The plot, such as it is, isn't going to win any awards on any night for greatness. The director, John Landis, speaks in the making-of about how Dan Aykroyd's original go at a screenplay (he'd never done one before) was close to three times the standard length, with every shot, every character, every musical number painstakingly developed out. Landis cut it down to around 120 pages of spoken and directed words, and the outputs of Chicago, New York and Memphis blues, and the Big Three automakers' entire 1960s-70s police cruiser production runs, did the rest.
I'd been a Saturday Night Live fan since its first season, and bought the vinyl of Briefcase Full of Blues
(itself a one-off of early SNL appearances when Steve Martin asked them to open for him at a LA ampitheater appearance) when it came out. I learned most of what I then knew about the blues from that record, and gained respect for the original performers that I'd known only vaguely, it at all, before that. Almost all of them (except for Paul "Shiv" Shaffer, whose SNL commitments kept him out of the film, but not the making-of) appear in the movie, along with a host of legendary soul performers who had been largely put out of work by the late 70s disco craze. Landis got the likes of James Brown, Aretha Franklin, John Lee Hooker and Ray Charles merely by asking- and their appearances in the film (Ray's first-ever credited motion picture appearance) revived their careers for years to come.
In addition to the musicians, so many other performers put in cameos that either homaged their past greatness (such as Steve Lawrence) or predicted their future fame (Paul Reubens, Frank Oz and of course John Candy). Oz appears in the making-of, and despite his fame for everything from Piggy to Yoda, his brief if icky moment of fame at the beginning of this film is one that, 20 years on, people still remember him for.
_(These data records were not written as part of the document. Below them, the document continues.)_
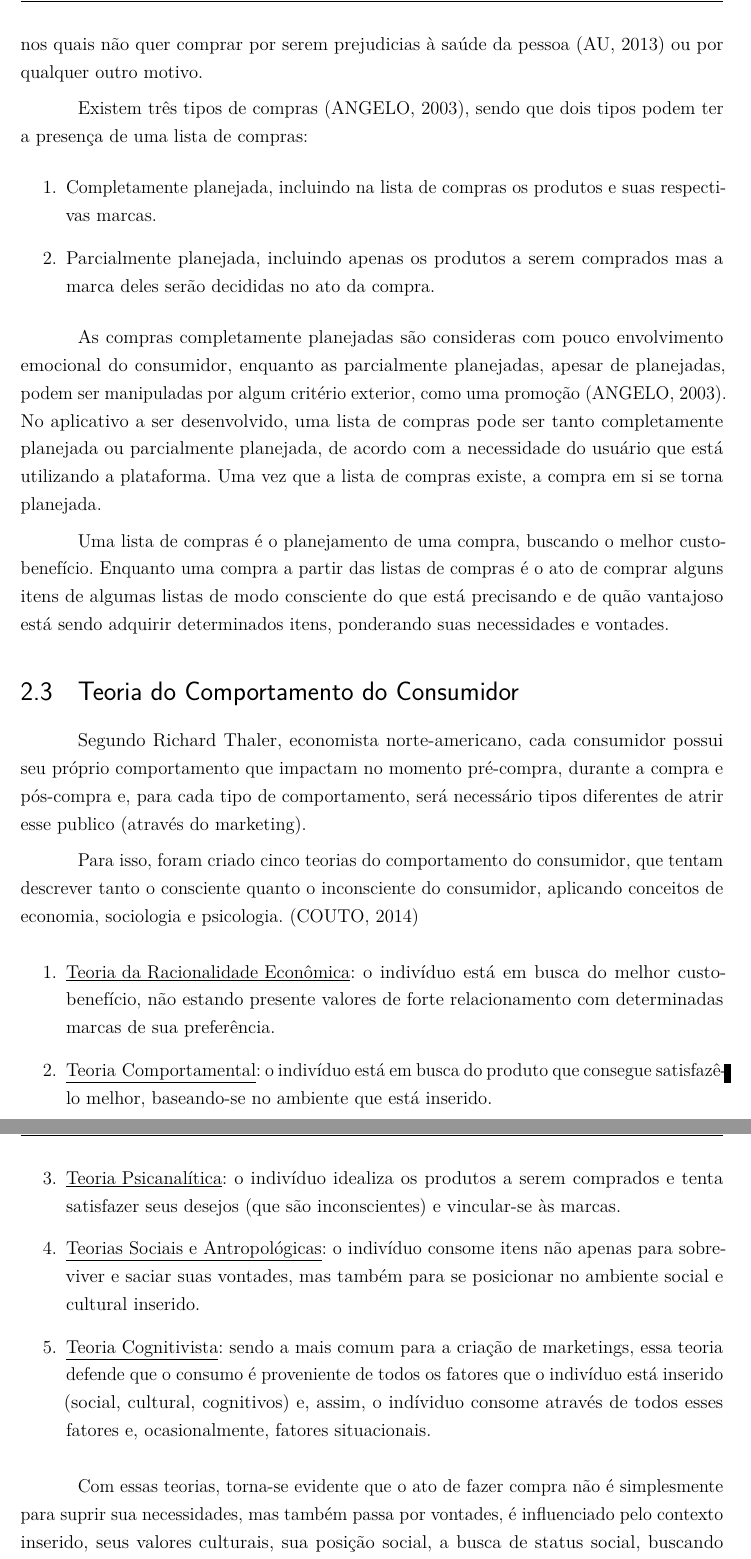
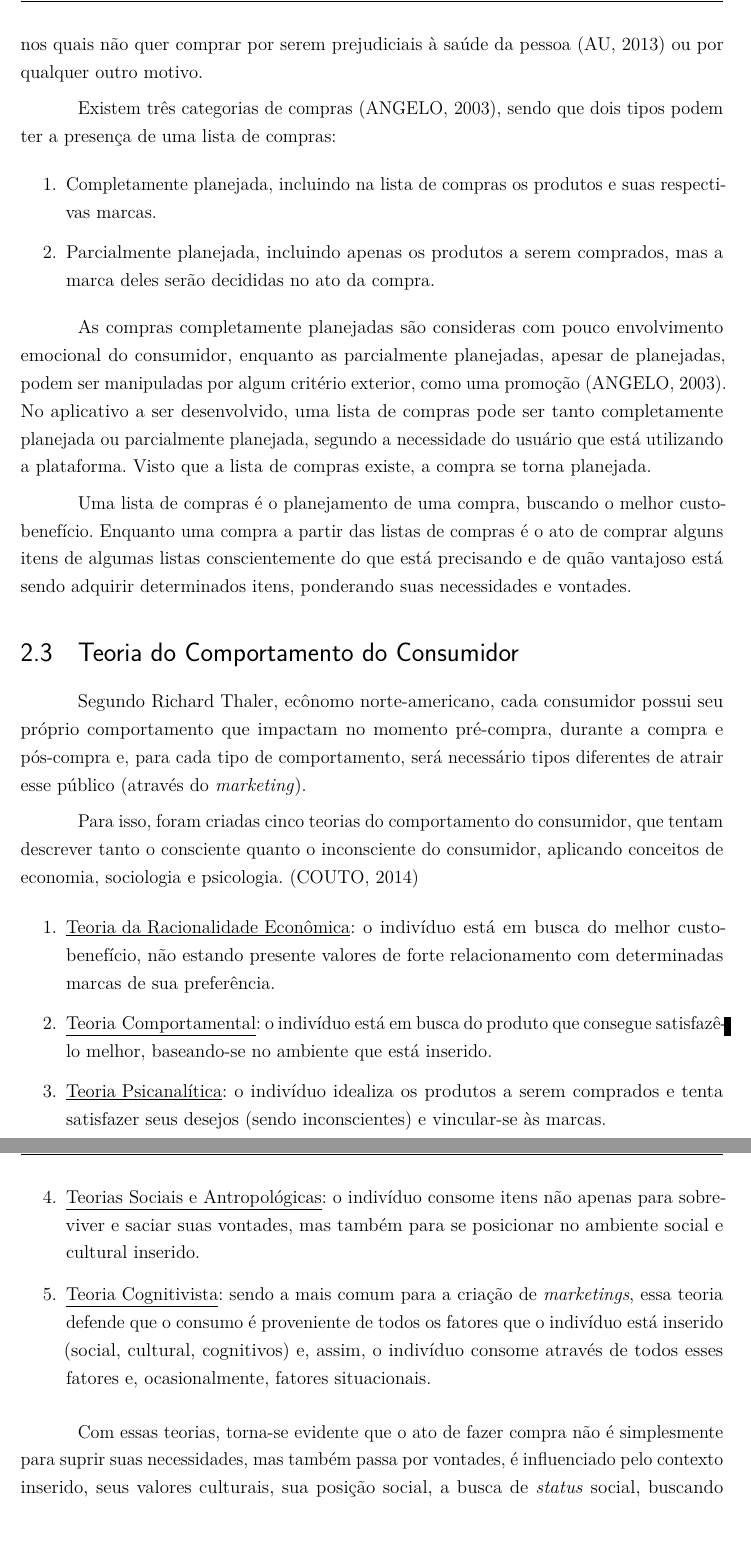
Before and after one commit to equipe-tgt/desenho-do-projeto, a LaTeX document (main-monografia.tex, which reads textos-revisao-literatura.tex): two parts of pages 26 and 27 of 68, joined at a grey line, cut so that both start at the same text. Compiled offline with pdfLaTeX.

Commit message:
Arruma erros ortograficos

```diff
--- a/textos-revisao-literatura.tex
+++ b/textos-revisao-literatura.tex
@@ -16,21 +16,21 @@ As listas de afazeres, comumente chamadas de \textit{to do list} em inglês, é
 
-Seguindo o mesmo príncipio, uma lista de compras se refere à uma lista contendo nomes de produtos nos quais um indivíduo deseja adquirir, podendo conter ou não um limite de gasto total. As listas, além de ser um método eficaz para se organizar e lembrar do que foi escrito, é considerada uma ótima maneira de evitar que alguém ceda à produtos nos quais não quer comprar por serem prejudicias à saúde da pessoa \cite{GroceryList} ou por qualquer outro motivo.
+Seguindo o mesmo princípio, uma lista de compras se refere a uma lista contendo nomes de produtos nos quais um indivíduo deseja adquirir, podendo conter ou não um limite de gasto total. As listas, além de ser um método eficaz para se organizar e lembrar do que foi escrito, é considerada uma ótima maneira de evitar que alguém ceda à produtos nos quais não quer comprar por serem prejudiciais à saúde da pessoa \cite{GroceryList} ou por qualquer outro motivo.
 
-Existem três tipos de compras \cite{ComprasNaoPlanejadas}, sendo que dois tipos podem ter a presença de uma lista de compras:
+Existem três categorias de compras \cite{ComprasNaoPlanejadas}, sendo que dois tipos podem ter a presença de uma lista de compras:
 \begin{enumerate}
 \item Completamente planejada, incluindo na lista de compras os produtos e suas respectivas marcas.
-\item Parcialmente planejada, incluindo apenas os produtos a serem comprados mas a marca deles serão decididas no ato da compra.
+\item Parcialmente planejada, incluindo apenas os produtos a serem comprados, mas a marca deles serão decididas no ato da compra.
 \end{enumerate}
 
-As compras completamente planejadas são consideras com pouco envolvimento emocional do consumidor, enquanto as parcialmente planejadas, apesar de planejadas, podem ser manipuladas por algum critério exterior, como uma promoção \cite{ComprasNaoPlanejadas}. No aplicativo a ser desenvolvido, uma lista de compras pode ser tanto completamente planejada ou parcialmente planejada, de acordo com a necessidade do usuário que está utilizando a plataforma. Uma vez que a lista de compras existe, a compra em si se torna planejada.
+As compras completamente planejadas são consideras com pouco envolvimento emocional do consumidor, enquanto as parcialmente planejadas, apesar de planejadas, podem ser manipuladas por algum critério exterior, como uma promoção \cite{ComprasNaoPlanejadas}. No aplicativo a ser desenvolvido, uma lista de compras pode ser tanto completamente planejada ou parcialmente planejada, segundo a necessidade do usuário que está utilizando a plataforma. Visto que a lista de compras existe, a compra se torna planejada.
 
-Uma lista de compras é o planejamento de uma compra, buscando o melhor custo-benefício. Enquanto uma compra a partir das listas de compras é o ato de comprar alguns itens de algumas listas de modo consciente do que está precisando e de quão vantajoso está sendo adquirir determinados itens, ponderando suas necessidades e vontades.
+Uma lista de compras é o planejamento de uma compra, buscando o melhor custo-benefício. Enquanto uma compra a partir das listas de compras é o ato de comprar alguns itens de algumas listas conscientemente do que está precisando e de quão vantajoso está sendo adquirir determinados itens, ponderando suas necessidades e vontades.
 
 \section{Teoria do Comportamento do Consumidor}
 
-Segundo Richard Thaler, economista norte-americano, cada consumidor possui seu próprio comportamento que impactam no momento pré-compra, durante a compra e pós-compra e, para cada tipo de comportamento, será necessário tipos diferentes de atrir esse publico (através do marketing).
+Segundo Richard Thaler, ecônomo norte-americano, cada consumidor possui seu próprio comportamento que impactam no momento pré-compra, durante a compra e pós-compra e, para cada tipo de comportamento, será necessário tipos diferentes de atrair esse público (através do \textit{marketing}).
 
-Para isso, foram criado cinco teorias do comportamento do consumidor, que tentam descrever tanto o consciente quanto o inconsciente do consumidor, aplicando conceitos de economia, sociologia e psicologia. \cite{TeoriasConsumidor}
+Para isso, foram criadas cinco teorias do comportamento do consumidor, que tentam descrever tanto o consciente quanto o inconsciente do consumidor, aplicando conceitos de economia, sociologia e psicologia. \cite{TeoriasConsumidor}
 
 \begin{enumerate}
 
@@ -38,13 +38,13 @@ Para isso, foram criado cinco teorias do comportamento do consumidor, que tentam
 
 	\item \underline{Teoria Comportamental}: o indivíduo está em busca do produto que consegue satisfazê-lo melhor, baseando-se no ambiente que está inserido.
 
-	\item \underline{Teoria Psicanalítica}: o indivíduo idealiza os produtos a serem comprados e tenta satisfazer seus desejos (que são inconscientes) e vincular-se às marcas.
+	\item \underline{Teoria Psicanalítica}: o indivíduo idealiza os produtos a serem comprados e tenta satisfazer seus desejos (sendo inconscientes) e vincular-se às marcas.
 
 	\item \underline{Teorias Sociais e Antropológicas}: o indivíduo consome itens não apenas para sobreviver e saciar suas vontades, mas também para se posicionar no ambiente social e cultural inserido.
 
-	\item \underline{Teoria Cognitivista}: sendo a mais comum para a criação de marketings, essa teoria defende que o consumo é proveniente de todos os fatores que o indivíduo está inserido (social, cultural, cognitivos) e, assim, o indíviduo consome através de todos esses fatores e, ocasionalmente, fatores situacionais.
+	\item \underline{Teoria Cognitivista}: sendo a mais comum para a criação de \textit{marketings}, essa teoria defende que o consumo é proveniente de todos os fatores que o indivíduo está inserido (social, cultural, cognitivos) e, assim, o indivíduo consome através de todos esses fatores e, ocasionalmente, fatores situacionais.
 
 \end{enumerate}
 
-Com essas teorias, torna-se evidente que o ato de fazer compra não é simplesmente para suprir sua necessidades, mas também passa por vontades, é influenciado pelo contexto inserido, seus valores culturais, sua posição social, a busca de status social, buscando geralmente a melhor qualidade pelo menor preço possível.
+Com essas teorias, torna-se evidente que o ato de fazer compra não é simplesmente para suprir suas necessidades, mas também passa por vontades, é influenciado pelo contexto inserido, seus valores culturais, sua posição social, a busca de \textit{status} social, buscando geralmente a melhor qualidade pelo menor preço possível.
 
```
Also changed, not shown: textos-introducao.tex (+1 -1 lines), main-texto-completo.pdf, textos-revisao-literatura.tex (14 more changed lines).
And the music. Landis's biggest disappointment was that critics didn't regard the film as
a musical, even though there is music going in almost every moment of the scene, and almost every genre, from operetta to live performance, is used in it. Even the car crashes are choreographed, as noted Illinois Nazi Henry Gibson notes in the commentary: Those cars were DANCING, baby!
The saddest moment in the reflections is Landis recounting a fight he had with Belushi, which resulted in a passing stoner stopping to pick him up (in full Jake costume) and taking him back, per John's orders, to the Chateau Marmont. That was the star retreat that, two years later, was the site of his overdose and death. The world is a smaller and sadder place without his brilliance in it.
A Jake-less sequel came out in 2000 to mostly yawns, and was one of the last major films Landis has directed, largely because of his ill treatment by Big Hollywood in shaping that final story. The band still does gigs, and Aykroyd keeps the character alive under Elwood's nom de blues
on the House of Blues Radio Hour, which Rochester and Ithaca's NPR stations
air Saturdays at 7.
Those two cities are about 106 miles apart. We have a full tank of gas, half a pack of cigarettes, it's dark, and we're still wearing sunglasses.
Current Mood: tired